WHAT YOU WILL DO:
Report each line from the entries in which "iconColor" can be found.

[Edit difference data]
____________________
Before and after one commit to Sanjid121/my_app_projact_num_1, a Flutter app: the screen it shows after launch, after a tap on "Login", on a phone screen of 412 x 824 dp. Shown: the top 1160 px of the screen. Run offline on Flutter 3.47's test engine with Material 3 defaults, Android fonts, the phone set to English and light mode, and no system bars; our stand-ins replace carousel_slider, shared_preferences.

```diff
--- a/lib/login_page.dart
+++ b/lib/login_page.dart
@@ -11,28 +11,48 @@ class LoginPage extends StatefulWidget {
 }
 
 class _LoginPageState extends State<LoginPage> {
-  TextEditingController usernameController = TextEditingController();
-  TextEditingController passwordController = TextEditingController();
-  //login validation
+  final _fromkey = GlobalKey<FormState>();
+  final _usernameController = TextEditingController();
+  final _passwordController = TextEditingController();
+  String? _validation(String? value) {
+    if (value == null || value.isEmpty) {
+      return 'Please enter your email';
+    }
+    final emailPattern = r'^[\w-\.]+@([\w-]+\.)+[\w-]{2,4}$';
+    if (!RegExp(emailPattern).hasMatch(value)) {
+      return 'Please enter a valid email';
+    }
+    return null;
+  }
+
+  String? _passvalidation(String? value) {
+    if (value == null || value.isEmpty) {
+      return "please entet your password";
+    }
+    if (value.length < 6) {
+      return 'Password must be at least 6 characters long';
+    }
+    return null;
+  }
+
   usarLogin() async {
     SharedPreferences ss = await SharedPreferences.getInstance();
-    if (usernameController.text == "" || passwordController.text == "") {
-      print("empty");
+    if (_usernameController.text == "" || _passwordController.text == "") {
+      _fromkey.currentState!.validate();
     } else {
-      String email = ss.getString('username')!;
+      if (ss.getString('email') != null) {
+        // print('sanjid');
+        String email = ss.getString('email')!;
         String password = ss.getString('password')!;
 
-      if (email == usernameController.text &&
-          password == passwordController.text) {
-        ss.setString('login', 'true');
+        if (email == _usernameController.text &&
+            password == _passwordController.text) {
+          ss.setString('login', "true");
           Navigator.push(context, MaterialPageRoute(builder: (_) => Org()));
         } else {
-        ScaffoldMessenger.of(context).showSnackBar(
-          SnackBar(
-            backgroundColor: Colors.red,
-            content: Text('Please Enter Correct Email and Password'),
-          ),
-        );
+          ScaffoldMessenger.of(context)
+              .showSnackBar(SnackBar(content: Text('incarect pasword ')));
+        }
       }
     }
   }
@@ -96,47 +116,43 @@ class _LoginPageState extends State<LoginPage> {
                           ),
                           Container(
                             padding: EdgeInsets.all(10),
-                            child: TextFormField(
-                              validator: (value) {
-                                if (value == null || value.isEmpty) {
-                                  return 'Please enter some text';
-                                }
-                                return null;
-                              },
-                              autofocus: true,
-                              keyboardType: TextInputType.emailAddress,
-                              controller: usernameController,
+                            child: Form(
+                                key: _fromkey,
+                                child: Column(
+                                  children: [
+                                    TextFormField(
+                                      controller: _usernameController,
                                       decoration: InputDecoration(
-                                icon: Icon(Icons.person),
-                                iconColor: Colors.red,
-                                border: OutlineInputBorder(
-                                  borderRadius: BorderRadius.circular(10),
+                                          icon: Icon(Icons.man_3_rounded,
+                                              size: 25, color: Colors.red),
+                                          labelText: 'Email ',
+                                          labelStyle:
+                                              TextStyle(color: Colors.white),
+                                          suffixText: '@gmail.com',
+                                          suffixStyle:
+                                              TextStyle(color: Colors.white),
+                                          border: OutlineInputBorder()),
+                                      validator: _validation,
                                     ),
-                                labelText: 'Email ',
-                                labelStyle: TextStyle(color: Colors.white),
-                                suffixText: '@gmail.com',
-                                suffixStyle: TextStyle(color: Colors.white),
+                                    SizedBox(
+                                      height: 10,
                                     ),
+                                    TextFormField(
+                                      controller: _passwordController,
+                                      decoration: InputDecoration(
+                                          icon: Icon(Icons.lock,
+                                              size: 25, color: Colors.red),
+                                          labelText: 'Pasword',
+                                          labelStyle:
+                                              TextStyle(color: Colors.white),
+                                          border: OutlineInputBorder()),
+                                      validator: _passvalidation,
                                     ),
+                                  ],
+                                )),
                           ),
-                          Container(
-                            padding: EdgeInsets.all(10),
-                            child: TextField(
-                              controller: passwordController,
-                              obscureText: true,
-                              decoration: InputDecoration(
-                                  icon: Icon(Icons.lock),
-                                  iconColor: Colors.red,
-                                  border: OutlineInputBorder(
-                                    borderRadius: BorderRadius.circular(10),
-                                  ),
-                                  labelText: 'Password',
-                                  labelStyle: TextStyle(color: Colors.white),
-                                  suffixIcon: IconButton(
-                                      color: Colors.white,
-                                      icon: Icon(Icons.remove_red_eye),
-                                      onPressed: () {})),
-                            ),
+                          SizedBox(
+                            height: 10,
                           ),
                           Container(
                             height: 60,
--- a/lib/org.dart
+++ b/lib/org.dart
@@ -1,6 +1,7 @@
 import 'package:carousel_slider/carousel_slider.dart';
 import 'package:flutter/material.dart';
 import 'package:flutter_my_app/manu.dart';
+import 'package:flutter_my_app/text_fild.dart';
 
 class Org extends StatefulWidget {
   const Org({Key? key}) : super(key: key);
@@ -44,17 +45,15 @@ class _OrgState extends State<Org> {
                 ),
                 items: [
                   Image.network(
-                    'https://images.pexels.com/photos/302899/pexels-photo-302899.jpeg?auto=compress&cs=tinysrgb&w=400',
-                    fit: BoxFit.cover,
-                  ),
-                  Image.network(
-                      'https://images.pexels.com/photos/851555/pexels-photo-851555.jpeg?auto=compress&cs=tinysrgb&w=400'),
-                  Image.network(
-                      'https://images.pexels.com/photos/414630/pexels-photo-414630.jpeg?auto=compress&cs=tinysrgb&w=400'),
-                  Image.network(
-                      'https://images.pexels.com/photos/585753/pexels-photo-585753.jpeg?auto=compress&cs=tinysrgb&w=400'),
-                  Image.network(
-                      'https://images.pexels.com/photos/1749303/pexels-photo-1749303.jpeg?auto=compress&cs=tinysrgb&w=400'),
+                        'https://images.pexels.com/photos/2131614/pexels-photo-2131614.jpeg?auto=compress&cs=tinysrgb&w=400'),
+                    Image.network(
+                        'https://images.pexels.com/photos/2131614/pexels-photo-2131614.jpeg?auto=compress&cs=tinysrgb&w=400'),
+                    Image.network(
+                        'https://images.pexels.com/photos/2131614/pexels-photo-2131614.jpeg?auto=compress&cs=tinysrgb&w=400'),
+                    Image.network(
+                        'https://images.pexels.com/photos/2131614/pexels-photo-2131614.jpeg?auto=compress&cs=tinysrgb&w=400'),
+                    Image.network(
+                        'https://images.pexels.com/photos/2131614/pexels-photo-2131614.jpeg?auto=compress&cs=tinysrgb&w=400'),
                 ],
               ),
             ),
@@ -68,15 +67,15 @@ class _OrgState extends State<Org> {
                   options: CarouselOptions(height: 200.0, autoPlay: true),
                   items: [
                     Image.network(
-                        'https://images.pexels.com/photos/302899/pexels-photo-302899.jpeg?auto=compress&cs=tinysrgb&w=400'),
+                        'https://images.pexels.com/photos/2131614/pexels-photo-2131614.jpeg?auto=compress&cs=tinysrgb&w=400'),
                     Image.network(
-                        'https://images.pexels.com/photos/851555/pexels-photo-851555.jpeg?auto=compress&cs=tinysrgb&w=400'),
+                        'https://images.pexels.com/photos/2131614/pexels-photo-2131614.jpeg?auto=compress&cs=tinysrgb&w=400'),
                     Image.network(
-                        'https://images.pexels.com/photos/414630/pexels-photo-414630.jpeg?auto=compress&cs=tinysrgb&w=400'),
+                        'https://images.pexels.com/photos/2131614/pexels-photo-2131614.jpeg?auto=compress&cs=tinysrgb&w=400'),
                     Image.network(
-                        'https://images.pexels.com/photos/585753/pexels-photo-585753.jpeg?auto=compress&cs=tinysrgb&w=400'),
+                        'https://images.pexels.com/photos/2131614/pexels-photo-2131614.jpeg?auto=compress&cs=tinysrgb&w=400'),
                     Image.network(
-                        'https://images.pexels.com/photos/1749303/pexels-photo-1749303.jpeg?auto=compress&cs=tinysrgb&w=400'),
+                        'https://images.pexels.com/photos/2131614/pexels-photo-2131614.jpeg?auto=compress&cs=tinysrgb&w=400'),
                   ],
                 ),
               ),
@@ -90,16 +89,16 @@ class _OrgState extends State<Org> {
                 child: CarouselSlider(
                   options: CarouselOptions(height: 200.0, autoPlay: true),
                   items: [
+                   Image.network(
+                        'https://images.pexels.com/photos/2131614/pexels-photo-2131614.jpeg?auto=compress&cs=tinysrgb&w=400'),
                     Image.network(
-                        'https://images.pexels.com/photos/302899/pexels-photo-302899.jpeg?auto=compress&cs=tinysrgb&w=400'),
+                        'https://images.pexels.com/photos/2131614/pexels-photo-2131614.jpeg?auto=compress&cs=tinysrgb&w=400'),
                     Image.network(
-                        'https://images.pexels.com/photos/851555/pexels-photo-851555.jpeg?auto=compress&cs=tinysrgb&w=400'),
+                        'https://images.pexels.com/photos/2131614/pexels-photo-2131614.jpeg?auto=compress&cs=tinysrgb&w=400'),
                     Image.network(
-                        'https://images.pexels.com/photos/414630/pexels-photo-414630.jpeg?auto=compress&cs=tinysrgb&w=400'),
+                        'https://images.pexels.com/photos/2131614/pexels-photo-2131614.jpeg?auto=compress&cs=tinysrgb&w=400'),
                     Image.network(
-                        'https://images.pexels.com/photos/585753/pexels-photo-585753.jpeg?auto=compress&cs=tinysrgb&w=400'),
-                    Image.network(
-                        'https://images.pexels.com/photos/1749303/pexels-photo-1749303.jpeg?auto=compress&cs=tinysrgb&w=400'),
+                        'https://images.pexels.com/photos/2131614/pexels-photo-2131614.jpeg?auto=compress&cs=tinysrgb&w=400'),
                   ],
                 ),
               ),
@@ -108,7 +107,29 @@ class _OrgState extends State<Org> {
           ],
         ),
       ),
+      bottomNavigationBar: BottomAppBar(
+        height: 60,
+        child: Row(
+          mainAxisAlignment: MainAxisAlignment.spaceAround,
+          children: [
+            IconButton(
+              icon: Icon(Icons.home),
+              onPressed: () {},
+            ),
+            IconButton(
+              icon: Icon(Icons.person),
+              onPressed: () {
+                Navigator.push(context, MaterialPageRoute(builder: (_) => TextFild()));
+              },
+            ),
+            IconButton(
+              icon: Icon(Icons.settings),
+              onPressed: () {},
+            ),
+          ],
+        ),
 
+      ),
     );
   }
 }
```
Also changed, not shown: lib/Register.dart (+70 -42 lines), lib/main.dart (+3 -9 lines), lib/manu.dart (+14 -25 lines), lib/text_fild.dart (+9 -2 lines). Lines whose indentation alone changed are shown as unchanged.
____________________
THE COMPLETED TASK:
-                                iconColor: Colors.red,
-                                  iconColor: Colors.red,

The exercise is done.